● TO DO: Your answer must consist of every line from the data below that includes the word "tolerance".

########

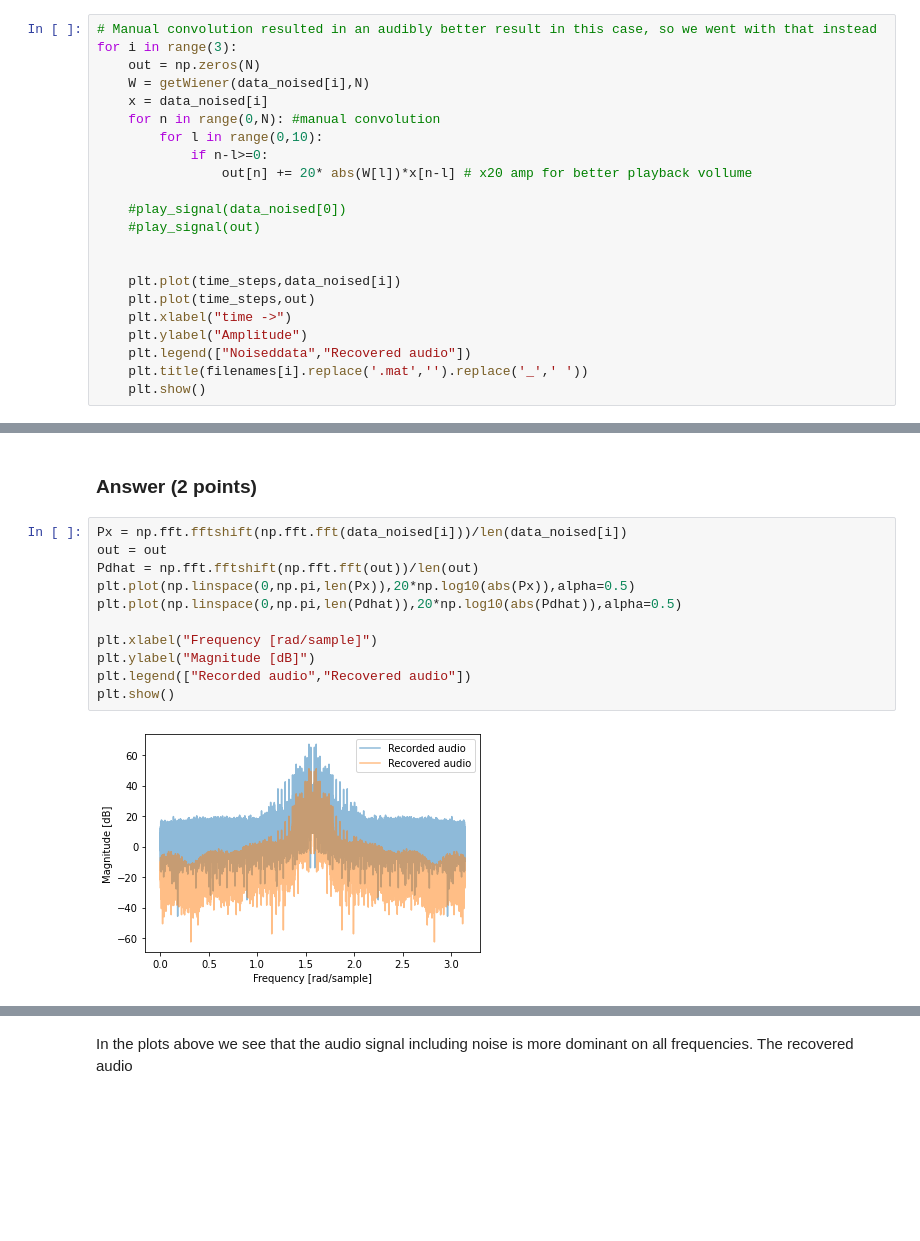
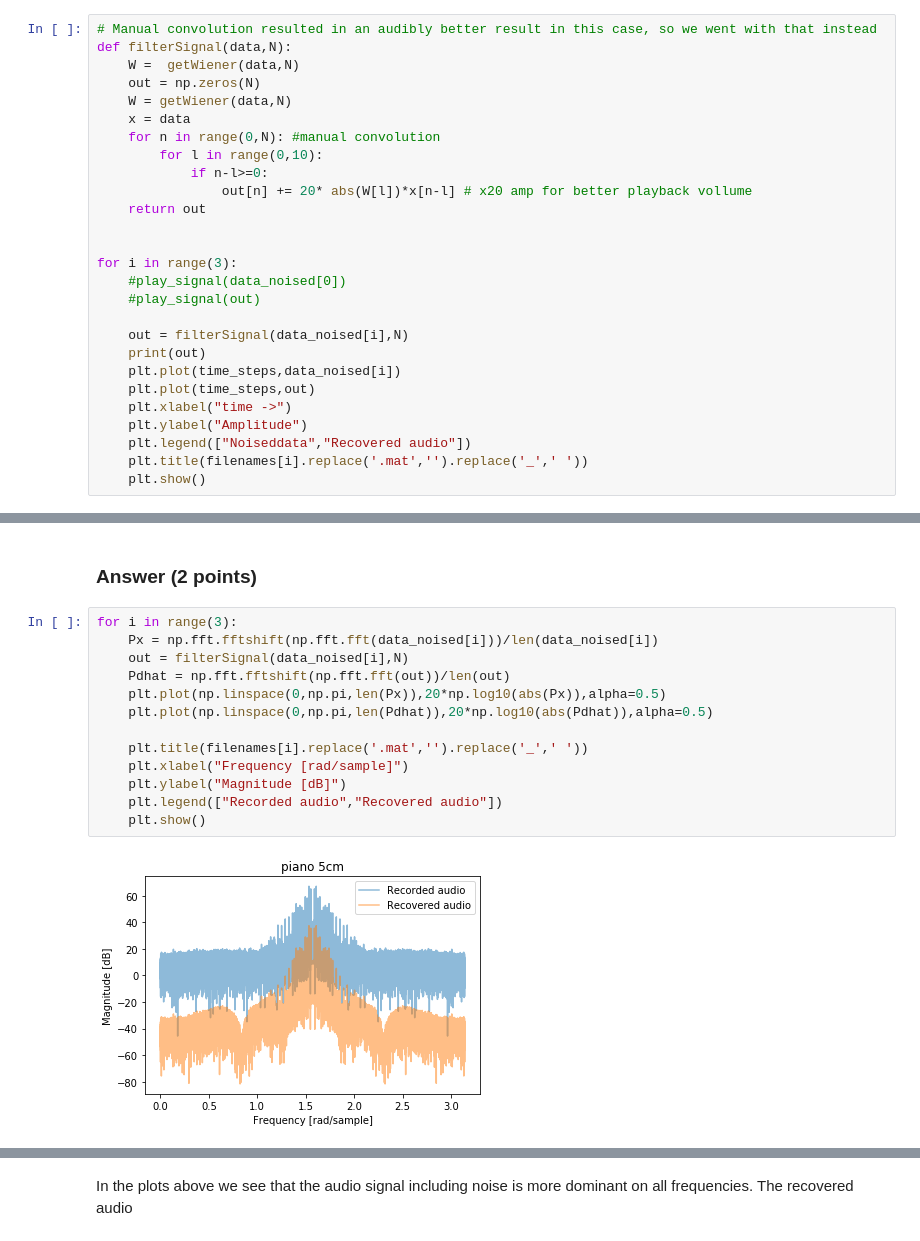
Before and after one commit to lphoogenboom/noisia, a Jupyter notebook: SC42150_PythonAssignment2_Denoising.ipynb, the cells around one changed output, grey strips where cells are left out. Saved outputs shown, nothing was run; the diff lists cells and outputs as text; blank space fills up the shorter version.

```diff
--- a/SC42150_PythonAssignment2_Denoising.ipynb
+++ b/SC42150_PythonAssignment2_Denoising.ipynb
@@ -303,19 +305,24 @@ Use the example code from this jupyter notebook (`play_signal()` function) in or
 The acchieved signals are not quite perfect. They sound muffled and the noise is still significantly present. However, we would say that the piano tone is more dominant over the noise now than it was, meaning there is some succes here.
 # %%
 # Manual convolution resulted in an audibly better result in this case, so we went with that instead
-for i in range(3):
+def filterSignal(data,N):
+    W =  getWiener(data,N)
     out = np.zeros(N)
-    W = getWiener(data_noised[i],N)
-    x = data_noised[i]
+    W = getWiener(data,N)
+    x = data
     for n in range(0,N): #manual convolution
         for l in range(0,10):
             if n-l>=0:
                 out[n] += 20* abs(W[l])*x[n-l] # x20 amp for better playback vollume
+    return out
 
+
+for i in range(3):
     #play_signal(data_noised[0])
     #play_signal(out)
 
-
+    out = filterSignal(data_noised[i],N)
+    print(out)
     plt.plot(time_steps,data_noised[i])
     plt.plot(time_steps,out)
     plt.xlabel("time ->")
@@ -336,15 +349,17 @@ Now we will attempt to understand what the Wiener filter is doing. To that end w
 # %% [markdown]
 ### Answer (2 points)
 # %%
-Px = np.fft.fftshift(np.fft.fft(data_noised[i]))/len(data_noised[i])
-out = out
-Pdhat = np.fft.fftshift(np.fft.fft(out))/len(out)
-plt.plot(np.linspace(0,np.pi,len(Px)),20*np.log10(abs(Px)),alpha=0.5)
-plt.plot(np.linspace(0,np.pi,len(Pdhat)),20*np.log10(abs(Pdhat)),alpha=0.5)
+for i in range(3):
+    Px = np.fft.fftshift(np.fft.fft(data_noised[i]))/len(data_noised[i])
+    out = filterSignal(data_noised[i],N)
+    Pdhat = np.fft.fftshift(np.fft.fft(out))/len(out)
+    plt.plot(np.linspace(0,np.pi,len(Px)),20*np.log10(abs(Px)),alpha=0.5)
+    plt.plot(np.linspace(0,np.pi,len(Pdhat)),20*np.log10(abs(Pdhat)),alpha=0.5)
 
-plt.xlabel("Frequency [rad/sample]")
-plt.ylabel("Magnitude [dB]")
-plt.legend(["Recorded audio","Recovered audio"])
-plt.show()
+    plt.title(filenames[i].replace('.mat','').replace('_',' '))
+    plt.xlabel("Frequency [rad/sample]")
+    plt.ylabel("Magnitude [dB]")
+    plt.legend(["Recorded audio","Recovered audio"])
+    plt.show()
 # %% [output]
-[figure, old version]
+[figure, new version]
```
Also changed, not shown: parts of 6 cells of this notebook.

########

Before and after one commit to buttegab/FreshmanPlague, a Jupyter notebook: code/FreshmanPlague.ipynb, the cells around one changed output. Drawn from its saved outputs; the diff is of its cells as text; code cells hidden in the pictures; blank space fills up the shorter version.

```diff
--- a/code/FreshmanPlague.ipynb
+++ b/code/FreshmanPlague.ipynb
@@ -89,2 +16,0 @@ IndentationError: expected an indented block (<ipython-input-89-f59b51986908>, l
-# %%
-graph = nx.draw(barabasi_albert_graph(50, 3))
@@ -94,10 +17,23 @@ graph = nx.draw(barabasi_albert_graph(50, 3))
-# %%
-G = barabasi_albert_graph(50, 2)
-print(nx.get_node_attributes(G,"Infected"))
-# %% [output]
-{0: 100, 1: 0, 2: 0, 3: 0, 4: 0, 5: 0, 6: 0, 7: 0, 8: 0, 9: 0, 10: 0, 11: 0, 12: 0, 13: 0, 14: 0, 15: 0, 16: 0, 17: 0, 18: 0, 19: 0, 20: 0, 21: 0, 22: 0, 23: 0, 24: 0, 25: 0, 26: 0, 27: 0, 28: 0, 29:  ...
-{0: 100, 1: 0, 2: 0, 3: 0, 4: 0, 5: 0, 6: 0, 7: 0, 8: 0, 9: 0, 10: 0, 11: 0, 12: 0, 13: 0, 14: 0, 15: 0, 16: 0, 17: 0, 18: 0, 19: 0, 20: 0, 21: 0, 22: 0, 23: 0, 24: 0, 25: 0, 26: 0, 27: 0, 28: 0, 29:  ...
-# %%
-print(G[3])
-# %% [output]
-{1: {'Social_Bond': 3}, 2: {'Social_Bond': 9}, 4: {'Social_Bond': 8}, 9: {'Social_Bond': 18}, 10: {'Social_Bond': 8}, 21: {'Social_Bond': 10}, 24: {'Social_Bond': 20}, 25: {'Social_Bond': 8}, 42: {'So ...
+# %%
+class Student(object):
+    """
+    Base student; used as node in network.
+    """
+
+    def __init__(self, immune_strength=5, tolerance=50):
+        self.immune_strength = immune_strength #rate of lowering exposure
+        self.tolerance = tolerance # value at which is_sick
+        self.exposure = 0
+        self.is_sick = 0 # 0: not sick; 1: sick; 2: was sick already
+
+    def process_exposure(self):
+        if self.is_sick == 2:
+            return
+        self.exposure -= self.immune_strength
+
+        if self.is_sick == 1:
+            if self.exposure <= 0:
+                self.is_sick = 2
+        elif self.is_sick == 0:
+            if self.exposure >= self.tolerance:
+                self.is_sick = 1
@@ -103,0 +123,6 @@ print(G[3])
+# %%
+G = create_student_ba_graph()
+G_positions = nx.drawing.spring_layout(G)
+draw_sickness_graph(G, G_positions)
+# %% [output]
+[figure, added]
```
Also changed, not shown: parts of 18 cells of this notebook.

########

● TASK ANSWER:
+    def __init__(self, immune_strength=5, tolerance=50):
+        self.tolerance = tolerance # value at which is_sick
+            if self.exposure >= self.tolerance:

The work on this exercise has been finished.